- Tack it on to other reforms… so it gets lost in the main headline. In Ireland self ID was added on to the legalisation of homosexual marriage and succeeded in gaining legal recognition. “This provided a veil of protection, where marriage equality was strongly supported, but gender identity remained a more difficult issue to win public support for.’
- Avoid press coverage and exposure This avoids any close analysis, challenge and disagreement with the ideology. Indeed Mermaids, the children’s charity, is a recent example of failing to do this. It has been hoisted by its own petard as it brought a case against the charity LGB Alliance on the grounds that the Alliance was transphobic and undeserving of charitable status. This case has been heavily covered in the media, and the spotlight shifted onto Mermaids and now it is Mermaids which is being investigated for potential safeguarding concerns by the Charity Commission.

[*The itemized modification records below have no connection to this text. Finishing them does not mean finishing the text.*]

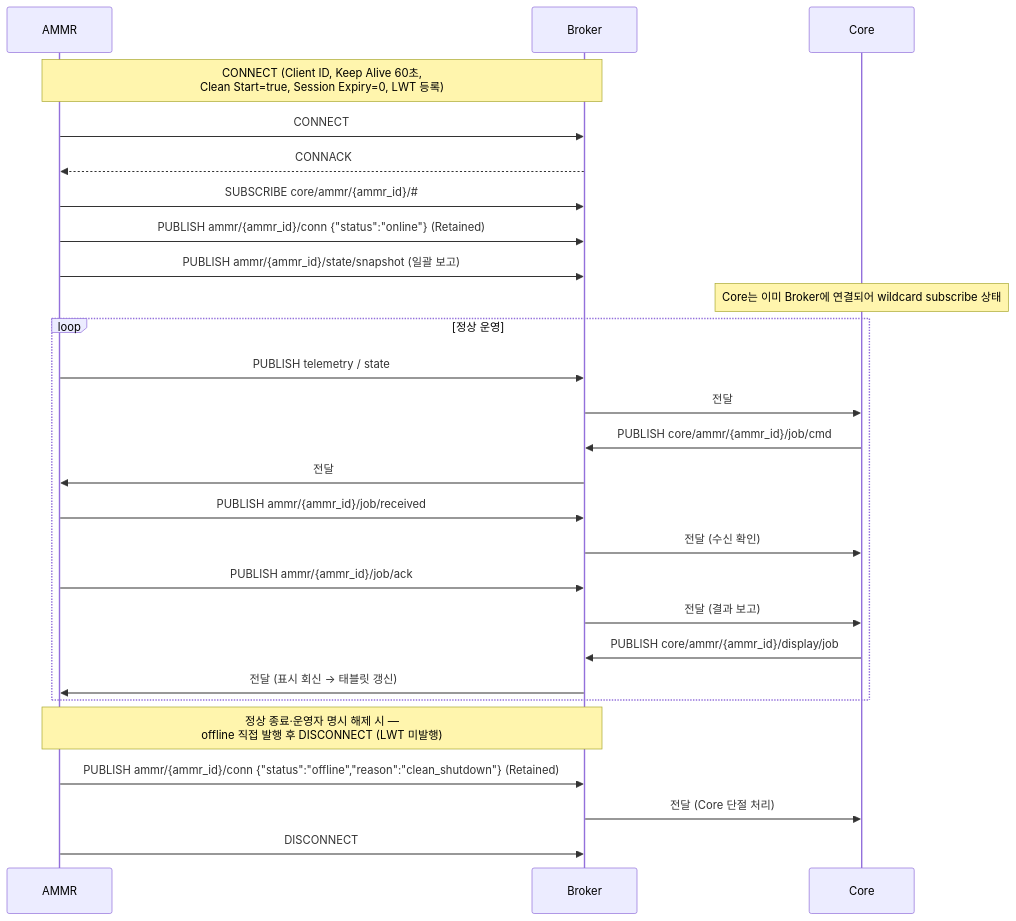
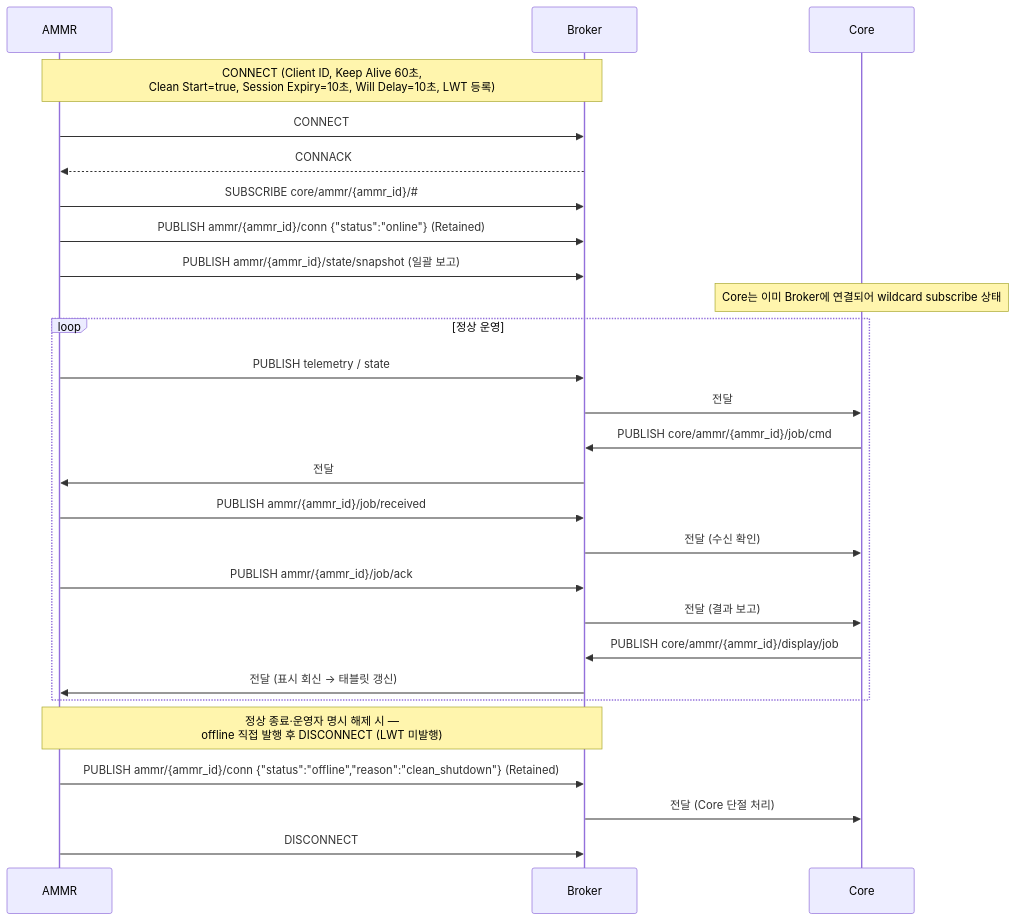
The third of 12 diagrams in docs/out/Core_ICD_AMMR.md (kimminsu0315/Core-Docs), drawn with Mermaid before and after one commit. The commit also changed other lines of this file and 12 other files, not shown here.

````diff
--- a/docs/out/Core_ICD_AMMR.md
+++ b/docs/out/Core_ICD_AMMR.md
@@ -236,33 +239,33 @@
 ```mermaid
 sequenceDiagram
     participant A as AMMR
     participant B as Broker
     participant C as Core
 
-    Note over A,B: CONNECT (Client ID, Keep Alive 60초,<br/>Clean Start=true, Session Expiry=0, LWT 등록)
+    Note over A,B: CONNECT (Client ID, Keep Alive 60초,<br/>Clean Start=true, Session Expiry=10초, Will Delay=10초, LWT 등록)
     A->>B: CONNECT
     B-->>A: CONNACK
     A->>B: SUBSCRIBE core/ammr/{ammr_id}/#35;
     A->>B: PUBLISH ammr/{ammr_id}/conn {"status":"online"} (Retained)
     A->>B: PUBLISH ammr/{ammr_id}/state/snapshot (일괄 보고)
 
     Note over C: Core는 이미 Broker에 연결되어 wildcard subscribe 상태
 
     loop 정상 운영
         A->>B: PUBLISH telemetry / state
         B->>C: 전달
         C->>B: PUBLISH core/ammr/{ammr_id}/job/cmd
         B->>A: 전달
         A->>B: PUBLISH ammr/{ammr_id}/job/received
         B->>C: 전달 (수신 확인)
         A->>B: PUBLISH ammr/{ammr_id}/job/ack
         B->>C: 전달 (결과 보고)
         C->>B: PUBLISH core/ammr/{ammr_id}/display/job
         B->>A: 전달 (표시 회신 → 태블릿 갱신)
     end
 
     Note over A,B: 정상 종료·운영자 명시 해제 시 —<br/>offline 직접 발행 후 DISCONNECT (LWT 미발행)
     A->>B: PUBLISH ammr/{ammr_id}/conn {"status":"offline","reason":"clean_shutdown"} (Retained)
     B->>C: 전달 (Core 단절 처리)
     A->>B: DISCONNECT
 ```
````
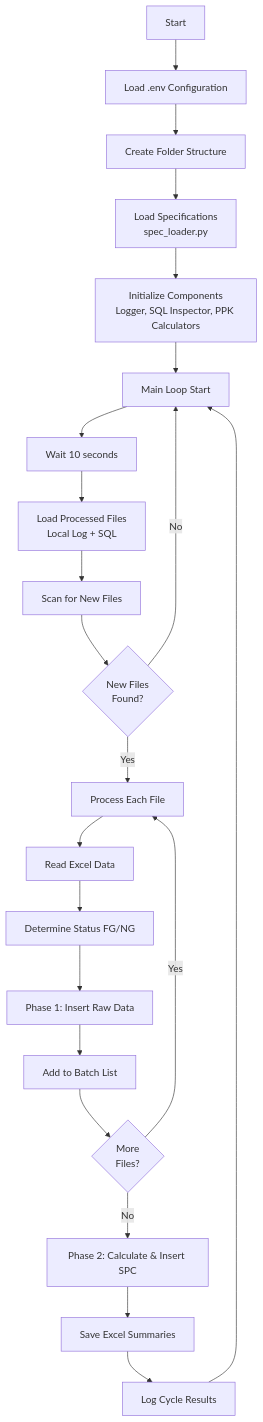
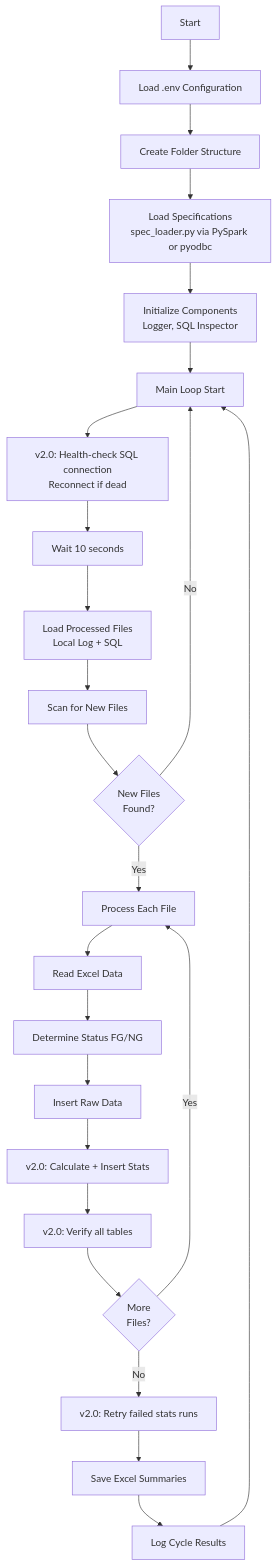
The ninth of 12 diagrams in README.md (KSangmuang/SPC-Dashboard), drawn with Mermaid before and after one commit. The commit also changed other lines of this file, not shown here.

````diff
--- a/README.md
+++ b/README.md
@@ -602,28 +823,30 @@
 ```mermaid
 flowchart TD
     START[Start] --> LOAD_ENV[Load .env Configuration]
     LOAD_ENV --> CREATE_FOLDERS[Create Folder Structure]
-    CREATE_FOLDERS --> LOAD_SPECS[Load Specifications<br/>spec_loader.py]
-    LOAD_SPECS --> INIT[Initialize Components<br/>Logger, SQL Inspector, PPK Calculators]
-    
+    CREATE_FOLDERS --> LOAD_SPECS[Load Specifications<br/>spec_loader.py via PySpark or pyodbc]
+    LOAD_SPECS --> INIT[Initialize Components<br/>Logger, SQL Inspector]
+
     INIT --> LOOP_START[Main Loop Start]
-    LOOP_START --> COUNTDOWN[Wait 10 seconds]
+    LOOP_START --> RECONNECT[v2.0: Health-check SQL connection<br/>Reconnect if dead]
+    RECONNECT --> COUNTDOWN[Wait 10 seconds]
     COUNTDOWN --> LOAD_PROCESSED[Load Processed Files<br/>Local Log + SQL]
     LOAD_PROCESSED --> SCAN[Scan for New Files]
-    
+
     SCAN --> CHECK{New Files<br/>Found?}
     CHECK -->|No| LOOP_START
     CHECK -->|Yes| PROCESS[Process Each File]
-    
+
     PROCESS --> READ[Read Excel Data]
     READ --> STATUS[Determine Status FG/NG]
-    STATUS --> PHASE1[Phase 1: Insert Raw Data]
-    PHASE1 --> BATCH[Add to Batch List]
-    BATCH --> NEXT{More<br/>Files?}
+    STATUS --> RAW[Insert Raw Data]
+    RAW --> STATS[v2.0: Calculate + Insert Stats]
+    STATS --> VERIFY[v2.0: Verify all tables]
+    VERIFY --> NEXT{More<br/>Files?}
     NEXT -->|Yes| PROCESS
-    NEXT -->|No| PHASE2[Phase 2: Calculate & Insert SPC]
-    
-    PHASE2 --> SAVE_EXCEL[Save Excel Summaries]
+    NEXT -->|No| RETRY[v2.0: Retry failed stats runs]
+
+    RETRY --> SAVE_EXCEL[Save Excel Summaries]
     SAVE_EXCEL --> LOG[Log Cycle Results]
     LOG --> LOOP_START
 ```
````
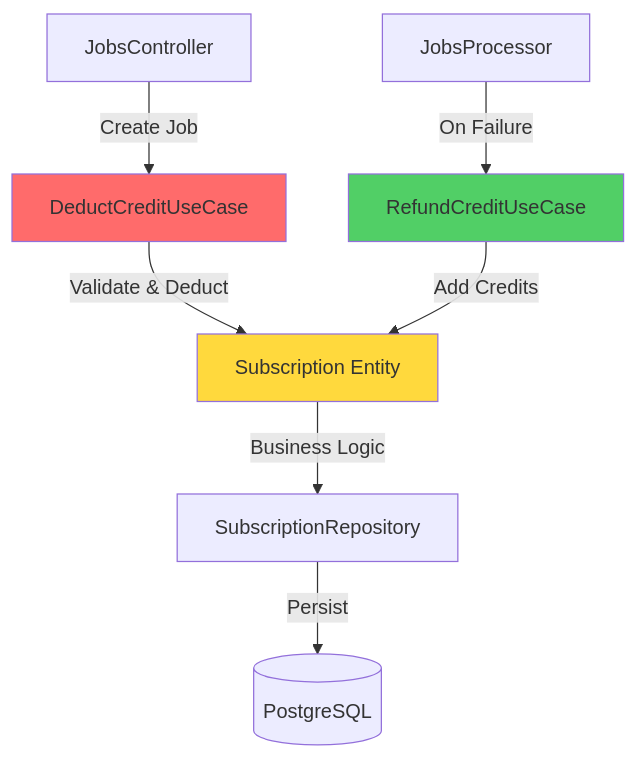
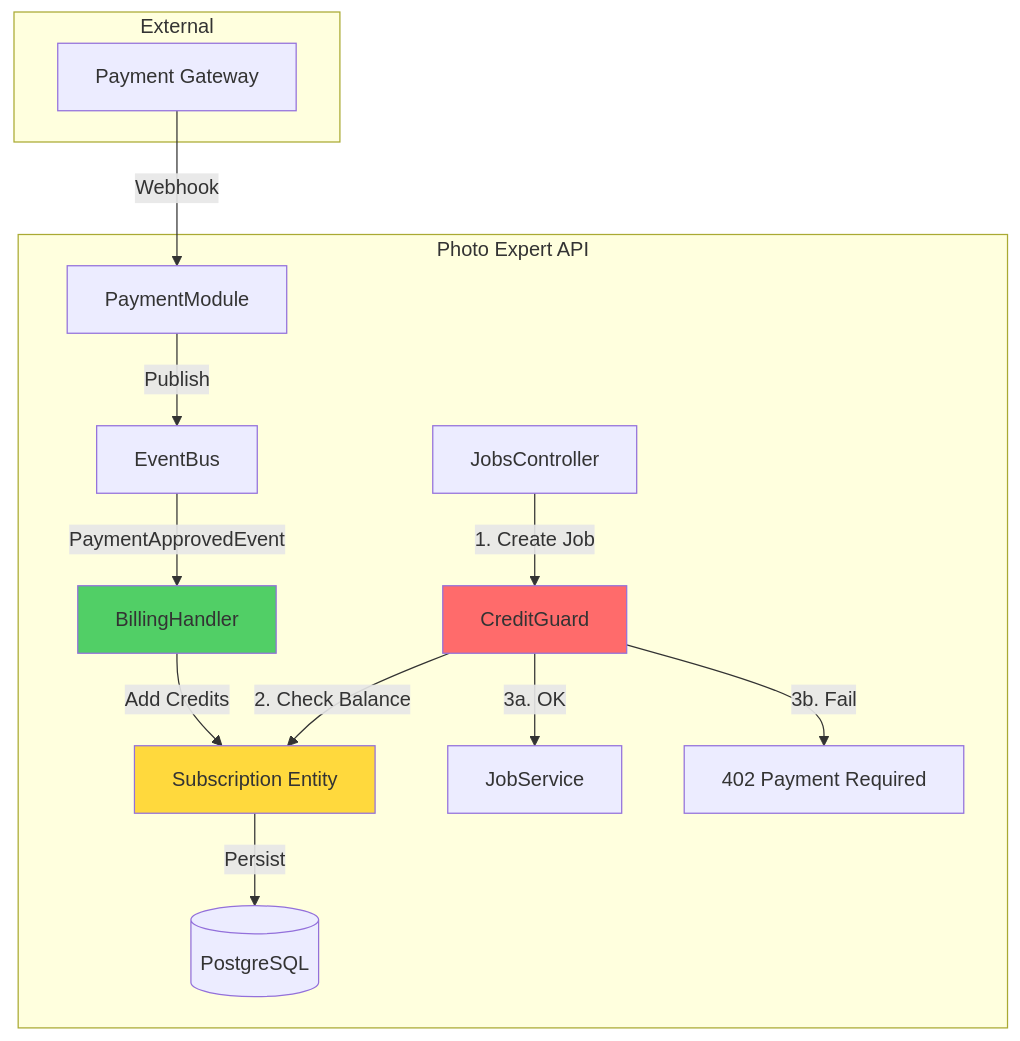
One commit to Carlos7847/API_AURAPIC changed the diagram in src/modules/billing/README.md. Above: the diagram before and after it, drawn with Mermaid. The commit also changed other lines of this file and 3 other files, not shown here.

Commit message:
docs: Add initial README documentation for the project overview, payments, billing, and jobs modules.

````diff
--- a/src/modules/billing/README.md
+++ b/src/modules/billing/README.md
@@ -11,14 +26,24 @@
 ```mermaid
 graph TB
-    Controller[JobsController] -->|Create Job| DeductUC[DeductCreditUseCase]
-    DeductUC -->|Validate & Deduct| SubEntity[Subscription Entity]
-    SubEntity -->|Business Logic| SubRepo[SubscriptionRepository]
-    SubRepo -->|Persist| DB[(PostgreSQL)]
+    subgraph "External"
+        Stripe[Payment Gateway]
+    end
 
-    Worker[JobsProcessor] -->|On Failure| RefundUC[RefundCreditUseCase]
-    RefundUC -->|Add Credits| SubEntity
+    subgraph "Photo Expert API"
+        Controller[JobsController] -->|1. Create Job| CreditGuard
+        CreditGuard -->|2. Check Balance| SubEntity[Subscription Entity]
+
+        CreditGuard -->|3a. OK| JobService
+        CreditGuard -->|3b. Fail| Error[402 Payment Required]
+
+        Stripe -->|Webhook| PaymentModule
+        PaymentModule -->|Publish| EventBus
+        EventBus -->|PaymentApprovedEvent| BillingHandler
+        BillingHandler -->|Add Credits| SubEntity
+        SubEntity -->|Persist| DB[(PostgreSQL)]
+    end
 
     style SubEntity fill:#ffd93d
-    style DeductUC fill:#ff6b6b
-    style RefundUC fill:#51cf66
+    style CreditGuard fill:#ff6b6b
+    style BillingHandler fill:#51cf66
 ```
````
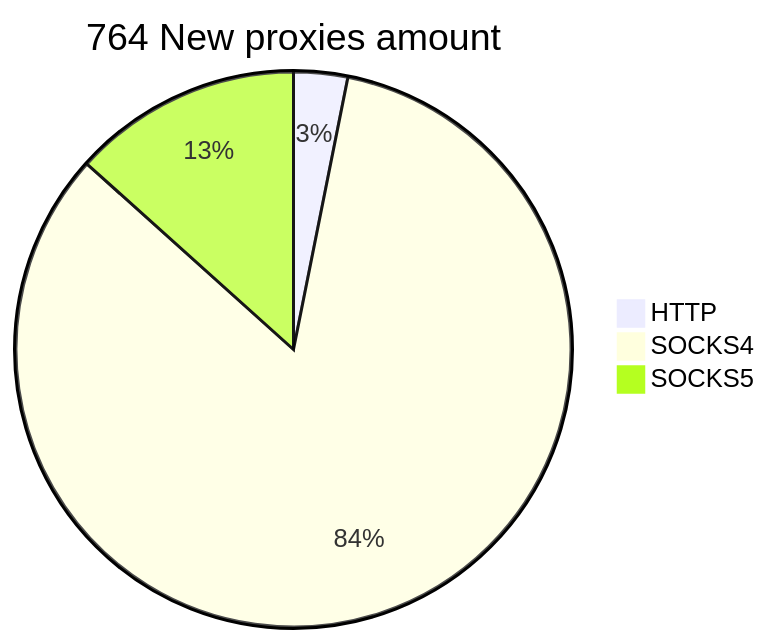
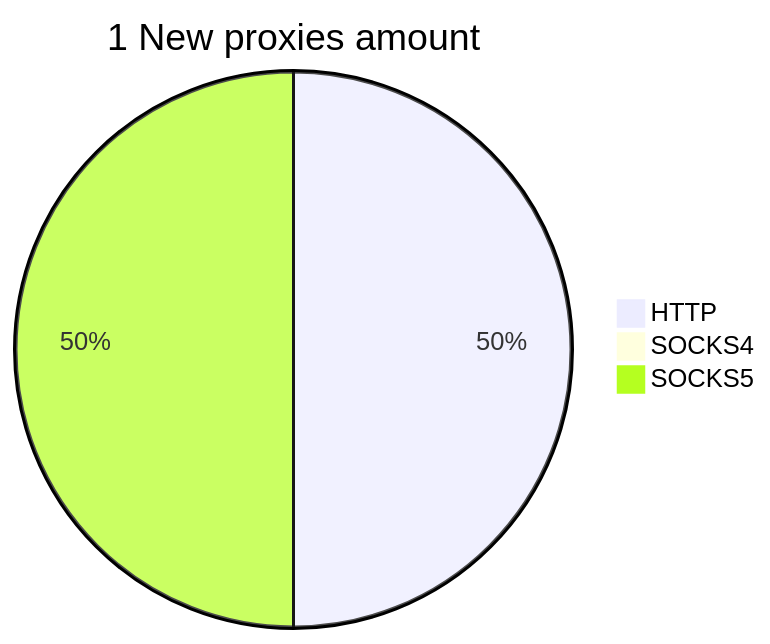
Before and after one commit to cutipu/proxylist: the second of 2 diagrams in README.md, drawn with Mermaid. The commit also changed other lines of this file, not shown here.

````diff
--- a/README.md
+++ b/README.md
@@ -10,6 +10,6 @@
 ```mermaid
-pie title 764 New proxies amount
-    "HTTP" : 24
-    "SOCKS4" : 638
-    "SOCKS5" : 102
+pie title 1 New proxies amount
+    "HTTP" : 1
+    "SOCKS4" : 0
+    "SOCKS5" : 1
 ```
````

- Carpe Diem – take advantage of situations and get as much done as possible…capitalise on political momentum
- Work with other LGBT groups. And lastly
- Be wary of compromise.
This is one example of one large organisation using its power to influence and advocate for gender identity ideology. The masked blue haired youngsters shouting slogans outside women’s meetings may be the media image but they would never have been able to achieve the institutional and policy changes on the scale we have seen. This is an extremely well- funded global movement set on changing what we mean by being women and men in our society. That movement and its main players in the US are extremely well documented by Jennifer Bilek on her 11thHour Blog https://www.the11thhourblog.com/ . The veil of secrecy has been lifted and scrutiny into the main players here in the UK has started.
Several excellent pieces have been written about the Dentons report and can be found here:
Graham Lineham’s substack – an excellent detailed piece by @STILLTish who also has her own blog Gender Critical Woman and bringing the matter to wider public attention James Kirkup in the Spectator
* The other sponsor was Thomson Reuters, in collaboration with IGLYO. IGLYO – International Lesbian, Gay, Bisexual, Transgender, Queer and Intersex (LGBTQI) Youth & Student Organisation (IGLYO) – is a network of 96 national and local lesbian, gay, bisexual, transgender, queer and intersex groups